B.C.’s Environmental Management Act defines packaging as “a material, substance or object that is used to protect, contain or transport a commodity or product, or attached to a commodity or product or its container for the purpose of marketing or communicating information about the commodity or product.”
The truth, as known by avid recyclers, is vastly different. The plastic bag used to “contain” my potatoes is not a blue bin item. the moulded styrofoam used to “protect” my stereophonic equipment is a no-no. Bubble wrap? – forget it. The carton that is used to “transport” my juice? Not in MMBC’s program, thank you very much.
Who cherry-picked the manufacturers that are part of the program? Who decided that they needed to be cherry-picked? Who (because it certainly isn’t us, the citizens of B.C.) benefits from this minimalist and inadequate approach to recycling?
Before the intervention of MMBC, the list of recyclables was growing and, unhampered by restrictive regulation, local depots were finding more and more ways of accepting and recycling items that were not even on that growing list.
Bonnie Shideler nailed it when she stated, “I bet a lot of recyclables are going straight in the garbage now simply because its being made more and more of a challenge to do the right thing.”
I, for one, have quit trying to do the right thing.
After either watching the Emterra driver sift through my recycling bin and leave certain items on my lawn, the street or boulevard, or coming home to find the scattered mess, I decided to be a non-recycler. That is after being an avid recycler, both at home and on the job site, for more than 30 years.

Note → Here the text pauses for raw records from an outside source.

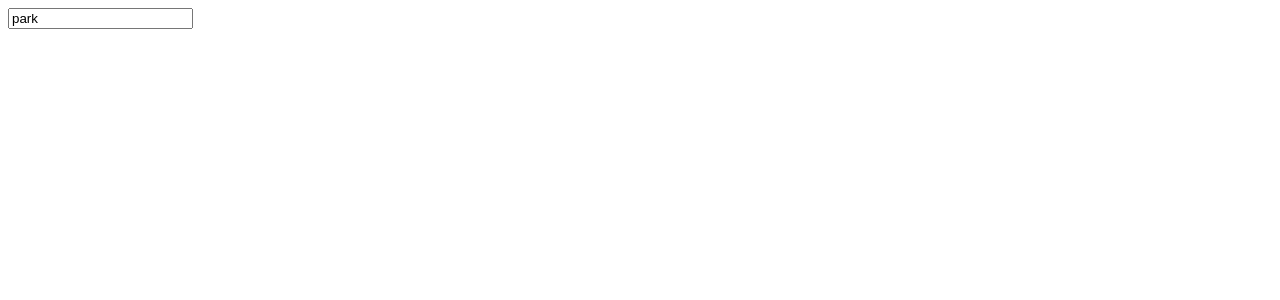
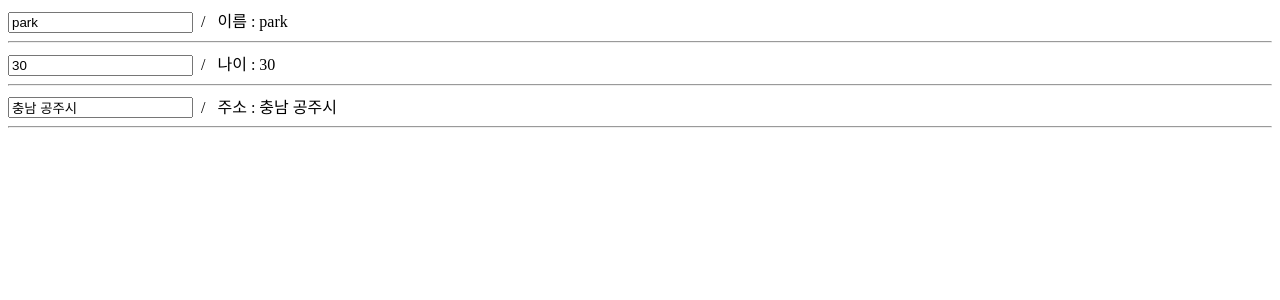
Before and after one commit to sangeuns/react-start, a React (Create React App) app: page / in a window 1280 px wide. Shown: the top 300 px of the page. Built offline with nearby package versions, Linux system fonts and the light colour scheme.

Commit message:
usestate를 이용해 제어 변경 허용하기 - 입력방식 : const [name, setName] = useState("park") - 해당 값의 형식에 알맞는 type 수정 - value는 변수 name으로 수정 - onchange 안에 setName(e.target.value);으로 변경 세팅하기

```diff
--- a/src/App.js
+++ b/src/App.js
@@ -5,22 +5,53 @@ function App() {
   let AppCallCount = 0;
   AppCallCount++;
   console.log(`app이 ${AppCallCount}번 실행됨`);
-  const name = "park";
+
+  //useState 형식으로 바꾸고 다른 변수 추가하기
+  // const [변수, 변수세팅] = useState(변수의 값);
+  const [name, setName] = useState("park");
+  const [age, setAge] = useState(30);
+  const [adress, setAdress] = useState("충남 공주시");
 
   // return 값 안에 jsx 형식으로 제어요소를 입력한다
   return (
     <>
-      {/* e란?
-      - 발생하는 모든 이벤트, 사건을 말한다 -> 어디에 클릭했는지, 어떤 문자를 입력했는지 등등...
-      - e.target.value : 'e'를 받은 '당사자'(target -> input)의 일어났던 모든 값(value)을 뜻한다*/}
+      {/* 위에 추가한 useState의 변수와 변수 세팅을 input에 적용
+      - type, value 값 수정
+      - &nbsp; : 띄어쓰기
+      - <hr />로 구분선 추가 */}
       <input
         type="text"
         placeholder="이름을 입력해주세요"
         value={name}
         onChange={(e) => {
-          console.log(e.target.value);
+          console.log(`변경된 이름 log : ${e.target.value}`);
+          setName(e.target.value);
         }}
       />
+      &nbsp; / &nbsp; 이름 : {name}
+      <hr />
+      <input
+        type="number"
+        placeholder="나이를 입력해주세요"
+        value={age}
+        onChange={(e) => {
+          console.log(`변경된 나이 log : ${e.target.value}`);
+          setAge(e.target.value);
+        }}
+      />
+      &nbsp; / &nbsp; 나이 : {age}
+      <hr />
+      <input
+        type="text"
+        placeholder="주소를 입력해주세요"
+        value={adress}
+        onChange={(e) => {
+          console.log(`변경된 주소 log" : ${e.target.value}`);
+          setAdress(e.target.value);
+        }}
+      />
+      &nbsp; / &nbsp; 주소 : {adress}
+      <hr />
     </>
   );
 }
```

I’ve been a non-recycler for awhile now and I am astounded at the time it frees up by just stuffing everything in the garbage, the space it frees up without those damn bins (and all the containers for the stuff the bins don’t take) all over the place, the guilt it frees up over wondering if you’re doing the right thing.
Now, don’t get me wrong. I’m still a recycler, just not here in B.C. When I vacation in Mexico, in a town about the size of Enderby, I can recycle plastic bags, glass and all sorts of stuff that you can’t here.

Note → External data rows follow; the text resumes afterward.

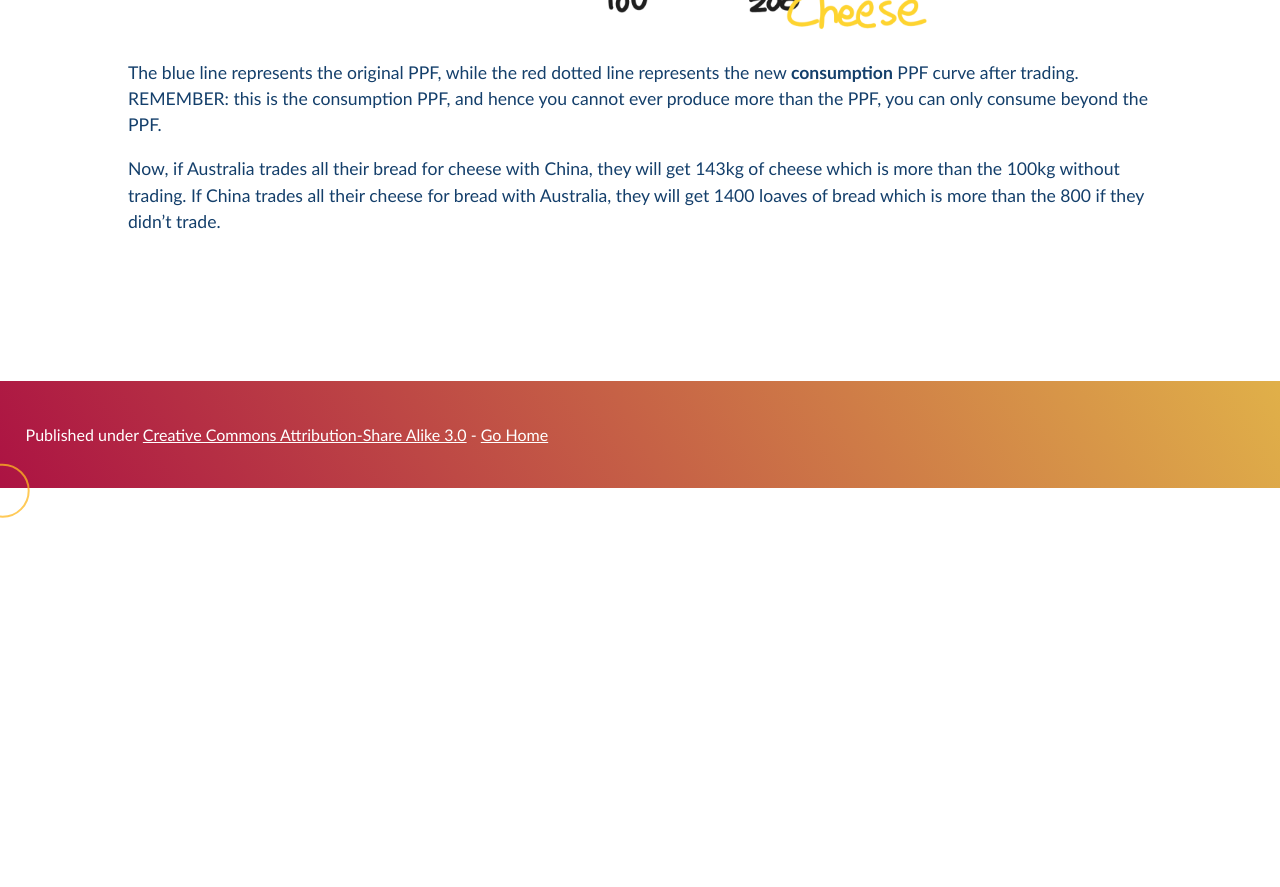
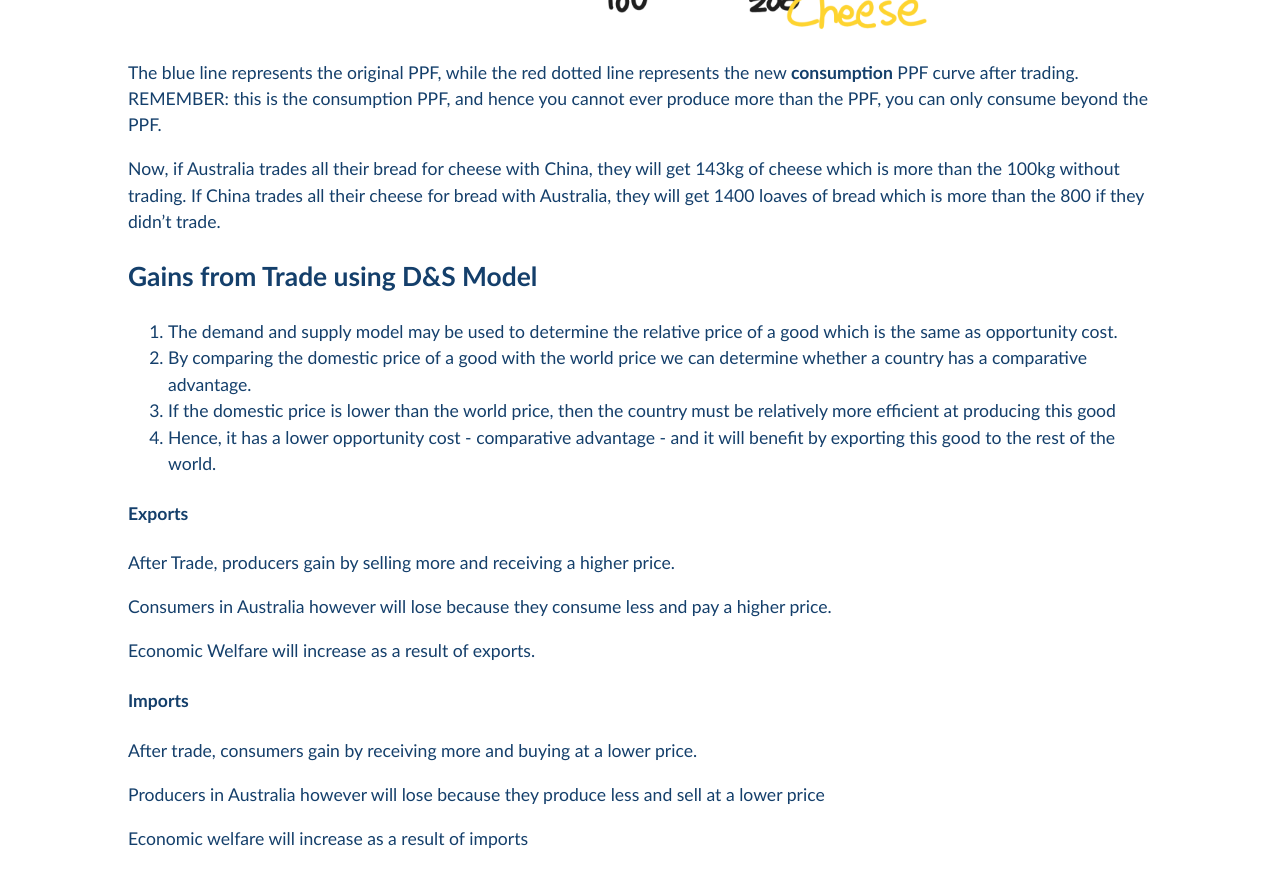
Before and after one commit to Pi-thagoras/the-chicken-pen, a Jekyll site: the page built from economics/Free-Trade-and-Protection.md, in a window 1280 px wide and 900 px high, scrolled down 6714 px. Shown: the top 887 px of the window. Built offline with Jekyll 4.4.1, drawn with Linux system fonts in a browser that asks for light colours; before the commit the page ends 7232 px from its top, so only the background shows below that.

Commit message:
vault backup: 2023-11-24 12:28:28

```diff
--- a/economics/Free-Trade-and-Protection.md
+++ b/economics/Free-Trade-and-Protection.md
@@ -165,3 +165,27 @@ We can plot these on the PPF, to compare the benefits of trading.
 The blue line represents the original PPF, while the red dotted line represents the new **consumption** PPF curve after trading. REMEMBER: this is the consumption PPF, and hence you cannot ever produce more than the PPF, you can only consume beyond the PPF.
 
 Now, if Australia trades all their bread for cheese with China, they will get 143kg of cheese which is more than the 100kg without trading. If China trades all their cheese for bread with Australia, they will get 1400 loaves of bread which is more than the 800 if they didn't trade.
+
+
+## Gains from Trade using D&S Model
+
+1. The demand and supply model may be used to determine the relative price of a good which is the same as opportunity cost.
+2. By comparing the domestic price of a good with the world price we can determine whether a country has a comparative advantage.
+3. If the domestic price is lower than the world price, then the country must be relatively more efficient at producing this good
+4. Hence, it has a lower opportunity cost - comparative advantage - and it will benefit by exporting this good to the rest of the world.
+
+#### Exports
+
+After Trade, producers gain by selling more and receiving a higher price.
+
+Consumers in Australia however will lose because they consume less and pay a higher price.
+
+Economic Welfare will increase as a result of exports.
+
+#### Imports
+
+After trade, consumers gain by receiving more and buying at a lower price.
+
+Producers in Australia however will lose because they produce less and sell at a lower price
+
+Economic welfare will increase as a result of imports
```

When I visit my in-laws in Ontario, I can recycle there, because the program makes sense.
I just hope that, in my lifetime, B.C. comes up with a sensible, inclusive plan for recycling that will make people want to contribute their small efforts towards a common good. MMBC ain’t it.